These symbols are combined to indicate the particular consonantal values possible
in Qohenje, as follows:
The linear order of the gesture symbols depends upon their position in the syllable.
The above grid shows the order for initial (prevocalic) consonants.
In addition, there are two semivowels (j and w) - used particularly for initial
consonant clusters and diphthong formation - that have distinct symbols, not part
of the preceding chart:
The syllable in Qohenje has the following arrangement:
Note that while the initial C slots are fixed, and if one of these elements is
absent, the corresponding slot remains blank, the final C slots are mobile: the final
C symbols are written from right to left, starting in slot 4, except with
The double vowel symbols
Word-internally, if two mid-tone vowels are separated only by a glottal stop, they
are written with a single symbol.

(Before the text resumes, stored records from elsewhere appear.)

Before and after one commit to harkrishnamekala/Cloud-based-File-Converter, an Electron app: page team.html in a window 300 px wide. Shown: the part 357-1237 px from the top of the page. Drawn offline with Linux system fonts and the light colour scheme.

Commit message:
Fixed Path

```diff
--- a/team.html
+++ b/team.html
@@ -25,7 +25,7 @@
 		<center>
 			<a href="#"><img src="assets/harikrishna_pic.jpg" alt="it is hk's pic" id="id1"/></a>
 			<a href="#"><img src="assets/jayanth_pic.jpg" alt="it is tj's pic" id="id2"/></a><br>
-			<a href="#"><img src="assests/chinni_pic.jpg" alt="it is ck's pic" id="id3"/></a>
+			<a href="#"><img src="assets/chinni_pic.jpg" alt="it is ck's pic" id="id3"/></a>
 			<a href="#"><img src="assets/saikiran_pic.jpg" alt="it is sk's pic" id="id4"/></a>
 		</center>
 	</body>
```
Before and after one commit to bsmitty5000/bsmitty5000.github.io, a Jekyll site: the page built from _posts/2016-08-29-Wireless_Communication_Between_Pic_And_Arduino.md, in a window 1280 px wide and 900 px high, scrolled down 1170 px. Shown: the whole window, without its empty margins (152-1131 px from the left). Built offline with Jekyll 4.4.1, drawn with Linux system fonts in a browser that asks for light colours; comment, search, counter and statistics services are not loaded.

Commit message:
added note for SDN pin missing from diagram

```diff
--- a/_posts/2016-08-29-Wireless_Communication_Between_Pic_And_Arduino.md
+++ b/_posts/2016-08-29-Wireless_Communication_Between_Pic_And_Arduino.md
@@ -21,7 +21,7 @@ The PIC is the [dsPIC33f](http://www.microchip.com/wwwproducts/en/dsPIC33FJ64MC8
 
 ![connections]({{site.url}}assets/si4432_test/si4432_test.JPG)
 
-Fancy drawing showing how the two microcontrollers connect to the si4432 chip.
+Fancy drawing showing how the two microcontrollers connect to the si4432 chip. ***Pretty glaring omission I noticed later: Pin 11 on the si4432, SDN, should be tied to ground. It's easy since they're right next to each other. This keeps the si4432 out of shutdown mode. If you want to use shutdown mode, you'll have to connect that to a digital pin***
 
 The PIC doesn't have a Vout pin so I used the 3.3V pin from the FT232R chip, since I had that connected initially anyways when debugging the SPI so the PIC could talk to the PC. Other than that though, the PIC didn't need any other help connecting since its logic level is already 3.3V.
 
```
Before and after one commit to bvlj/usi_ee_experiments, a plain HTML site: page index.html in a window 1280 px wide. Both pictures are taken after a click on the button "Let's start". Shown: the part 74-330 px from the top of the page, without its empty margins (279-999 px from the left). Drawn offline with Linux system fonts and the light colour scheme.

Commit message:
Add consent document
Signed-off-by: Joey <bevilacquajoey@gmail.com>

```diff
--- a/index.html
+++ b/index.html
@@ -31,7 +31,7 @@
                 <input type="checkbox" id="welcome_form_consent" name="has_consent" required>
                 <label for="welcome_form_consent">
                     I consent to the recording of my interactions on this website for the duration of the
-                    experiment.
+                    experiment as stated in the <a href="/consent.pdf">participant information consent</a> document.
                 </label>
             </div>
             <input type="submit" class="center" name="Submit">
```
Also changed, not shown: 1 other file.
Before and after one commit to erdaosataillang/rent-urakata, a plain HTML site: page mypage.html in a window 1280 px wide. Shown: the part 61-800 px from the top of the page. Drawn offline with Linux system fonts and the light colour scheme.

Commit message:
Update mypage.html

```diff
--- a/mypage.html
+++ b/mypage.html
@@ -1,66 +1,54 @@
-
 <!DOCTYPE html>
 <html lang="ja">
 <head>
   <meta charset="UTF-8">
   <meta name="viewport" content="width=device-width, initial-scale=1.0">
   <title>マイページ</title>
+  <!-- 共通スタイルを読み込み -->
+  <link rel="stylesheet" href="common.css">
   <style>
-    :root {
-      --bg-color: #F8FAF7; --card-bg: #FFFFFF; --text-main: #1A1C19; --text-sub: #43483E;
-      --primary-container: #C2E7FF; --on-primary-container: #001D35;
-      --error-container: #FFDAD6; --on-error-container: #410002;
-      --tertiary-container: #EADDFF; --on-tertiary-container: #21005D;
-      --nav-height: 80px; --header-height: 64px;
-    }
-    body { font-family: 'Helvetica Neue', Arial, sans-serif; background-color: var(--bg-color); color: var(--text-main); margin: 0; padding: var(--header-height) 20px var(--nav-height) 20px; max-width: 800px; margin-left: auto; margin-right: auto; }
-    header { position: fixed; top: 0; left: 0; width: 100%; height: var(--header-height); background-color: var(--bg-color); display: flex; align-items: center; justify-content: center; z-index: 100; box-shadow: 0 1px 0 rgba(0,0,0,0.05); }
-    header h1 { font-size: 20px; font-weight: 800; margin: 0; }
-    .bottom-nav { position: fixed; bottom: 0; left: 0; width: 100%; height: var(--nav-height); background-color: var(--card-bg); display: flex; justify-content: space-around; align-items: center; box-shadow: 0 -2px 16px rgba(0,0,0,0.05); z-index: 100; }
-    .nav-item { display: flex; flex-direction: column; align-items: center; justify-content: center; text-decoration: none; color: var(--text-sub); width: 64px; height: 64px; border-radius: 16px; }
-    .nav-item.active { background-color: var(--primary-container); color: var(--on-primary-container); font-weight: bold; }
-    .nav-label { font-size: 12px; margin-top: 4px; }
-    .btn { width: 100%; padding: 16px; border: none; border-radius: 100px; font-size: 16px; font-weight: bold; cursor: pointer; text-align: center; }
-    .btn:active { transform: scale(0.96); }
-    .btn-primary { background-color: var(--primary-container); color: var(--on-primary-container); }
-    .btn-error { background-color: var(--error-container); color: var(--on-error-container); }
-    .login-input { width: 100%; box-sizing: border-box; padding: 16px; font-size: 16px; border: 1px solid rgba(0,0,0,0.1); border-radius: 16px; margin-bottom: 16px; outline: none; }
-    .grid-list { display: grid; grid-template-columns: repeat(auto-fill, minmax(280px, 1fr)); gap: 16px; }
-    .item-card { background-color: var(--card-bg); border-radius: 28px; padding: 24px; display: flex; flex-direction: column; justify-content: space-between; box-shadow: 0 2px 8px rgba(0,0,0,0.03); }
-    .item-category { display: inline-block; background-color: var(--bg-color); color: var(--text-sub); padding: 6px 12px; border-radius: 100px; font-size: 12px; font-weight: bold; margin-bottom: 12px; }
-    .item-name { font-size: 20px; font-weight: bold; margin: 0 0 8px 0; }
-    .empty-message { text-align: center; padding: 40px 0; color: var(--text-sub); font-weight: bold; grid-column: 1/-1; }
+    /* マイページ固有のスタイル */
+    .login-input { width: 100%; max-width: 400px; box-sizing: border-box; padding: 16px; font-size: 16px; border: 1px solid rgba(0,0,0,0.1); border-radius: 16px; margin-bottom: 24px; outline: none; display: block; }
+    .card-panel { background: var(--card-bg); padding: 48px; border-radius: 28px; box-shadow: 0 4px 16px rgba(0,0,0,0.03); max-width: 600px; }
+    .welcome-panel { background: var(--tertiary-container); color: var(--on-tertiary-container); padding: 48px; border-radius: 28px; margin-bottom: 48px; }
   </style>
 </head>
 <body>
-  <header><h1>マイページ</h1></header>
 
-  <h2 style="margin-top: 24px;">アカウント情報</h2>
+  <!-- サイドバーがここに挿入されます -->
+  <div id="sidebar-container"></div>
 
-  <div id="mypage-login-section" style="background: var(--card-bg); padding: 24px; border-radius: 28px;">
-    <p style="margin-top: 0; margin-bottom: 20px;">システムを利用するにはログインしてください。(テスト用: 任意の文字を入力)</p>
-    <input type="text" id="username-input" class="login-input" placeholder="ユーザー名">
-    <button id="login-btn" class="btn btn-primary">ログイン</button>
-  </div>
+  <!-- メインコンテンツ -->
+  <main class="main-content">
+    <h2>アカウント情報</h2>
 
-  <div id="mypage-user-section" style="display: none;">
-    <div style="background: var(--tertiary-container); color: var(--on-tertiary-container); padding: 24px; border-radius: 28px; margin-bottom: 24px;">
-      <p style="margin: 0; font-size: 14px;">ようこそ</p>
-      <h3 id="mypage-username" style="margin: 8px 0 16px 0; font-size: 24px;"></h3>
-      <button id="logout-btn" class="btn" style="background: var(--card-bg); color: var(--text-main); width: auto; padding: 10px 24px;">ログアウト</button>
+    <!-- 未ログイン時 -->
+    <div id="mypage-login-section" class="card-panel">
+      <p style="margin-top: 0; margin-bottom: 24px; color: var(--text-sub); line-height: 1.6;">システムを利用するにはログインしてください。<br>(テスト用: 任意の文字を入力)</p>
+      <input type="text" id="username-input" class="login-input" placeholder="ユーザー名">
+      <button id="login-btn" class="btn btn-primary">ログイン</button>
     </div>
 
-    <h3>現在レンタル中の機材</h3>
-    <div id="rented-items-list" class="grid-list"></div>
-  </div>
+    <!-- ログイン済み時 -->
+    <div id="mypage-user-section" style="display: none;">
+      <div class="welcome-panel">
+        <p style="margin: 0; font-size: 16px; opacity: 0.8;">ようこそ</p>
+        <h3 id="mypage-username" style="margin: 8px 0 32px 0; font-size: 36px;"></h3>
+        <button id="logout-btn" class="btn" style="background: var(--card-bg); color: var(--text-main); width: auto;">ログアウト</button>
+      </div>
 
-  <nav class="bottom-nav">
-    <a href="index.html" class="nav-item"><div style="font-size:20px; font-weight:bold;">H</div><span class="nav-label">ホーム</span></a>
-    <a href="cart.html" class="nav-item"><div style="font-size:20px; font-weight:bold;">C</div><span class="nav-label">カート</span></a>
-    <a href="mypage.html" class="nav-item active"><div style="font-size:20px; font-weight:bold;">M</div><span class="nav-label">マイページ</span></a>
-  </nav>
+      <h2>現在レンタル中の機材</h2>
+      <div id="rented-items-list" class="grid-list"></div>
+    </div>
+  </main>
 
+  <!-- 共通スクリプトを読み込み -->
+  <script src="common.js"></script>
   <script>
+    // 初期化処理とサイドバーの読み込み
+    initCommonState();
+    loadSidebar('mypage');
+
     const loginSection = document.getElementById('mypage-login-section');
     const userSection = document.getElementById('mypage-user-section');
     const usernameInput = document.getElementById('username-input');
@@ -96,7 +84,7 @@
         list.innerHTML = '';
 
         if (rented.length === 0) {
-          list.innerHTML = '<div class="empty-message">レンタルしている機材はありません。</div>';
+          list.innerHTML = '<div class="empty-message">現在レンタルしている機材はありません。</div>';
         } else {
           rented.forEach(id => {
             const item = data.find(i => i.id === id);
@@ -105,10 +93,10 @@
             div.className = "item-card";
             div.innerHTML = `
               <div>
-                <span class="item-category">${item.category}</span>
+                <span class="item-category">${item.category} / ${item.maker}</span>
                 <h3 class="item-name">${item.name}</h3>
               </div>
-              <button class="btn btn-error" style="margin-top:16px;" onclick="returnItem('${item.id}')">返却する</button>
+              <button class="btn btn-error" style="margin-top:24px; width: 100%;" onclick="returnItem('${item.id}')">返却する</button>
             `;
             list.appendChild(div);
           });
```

Additionally, syllable sequences of the type CVaCVa (i.e. adjacent open syllables
with the same V: sje.te, ha.la, no.qo, etc.) are optionally represented with
the double vowel symbols corresponding to the repeated vowel, and with the onset C of
the second syllable written beneath the V. Such representations are distinguished from
normal final C by the order of the C symbols: in normal closed syllables, the final C
symbols are written from right to left, while in rhyme syllable representations, they
are written as for the onset C symbols: left to right and with fixed positions.
The absence of any C specification at all in initial position indicates a
glottal stop ('), while the absence of any gesture signs in final position
marks an open syllable.
Qohenje is written from left to right. All lexical breaks are signaled with a vertical
bar called a cehjan, which stands immediately after the lexeme.
A double cejhan marks a phrase or sentence boundary. Spaces after a single cehjan are used
for various effects including parentheses, apposition, and the English "comma" function.
Cejhan are not written before or after ligatures that occupy the full
height of the line.
In addition to the standard script described above, there are a large number of
"ligatures" - combined symbols with conventional sound-sense associations, a bit like
Chinese characters. These ligatures stand for specific lexical items, mostly syntactic
markers and grammatical words (pronouns, demonstratives, etc.).
Some examples of ligatures:
Sample text in Qohenje
sjájle 'o neqújla ci te le'ajdja 'o jawhe 'aNqíjd gaxilháwN tójes 'o cojkújros
te babàj gani'aN kaj WeHec fiwge pijm hafáran nes te gàj cora
All human beings are born free and equal in dignity and rights. They
are endowed with reason and conscience and should act towards one another
in a spirit of brotherhood. (Article 1 of the Universal Declaration of Human Rights)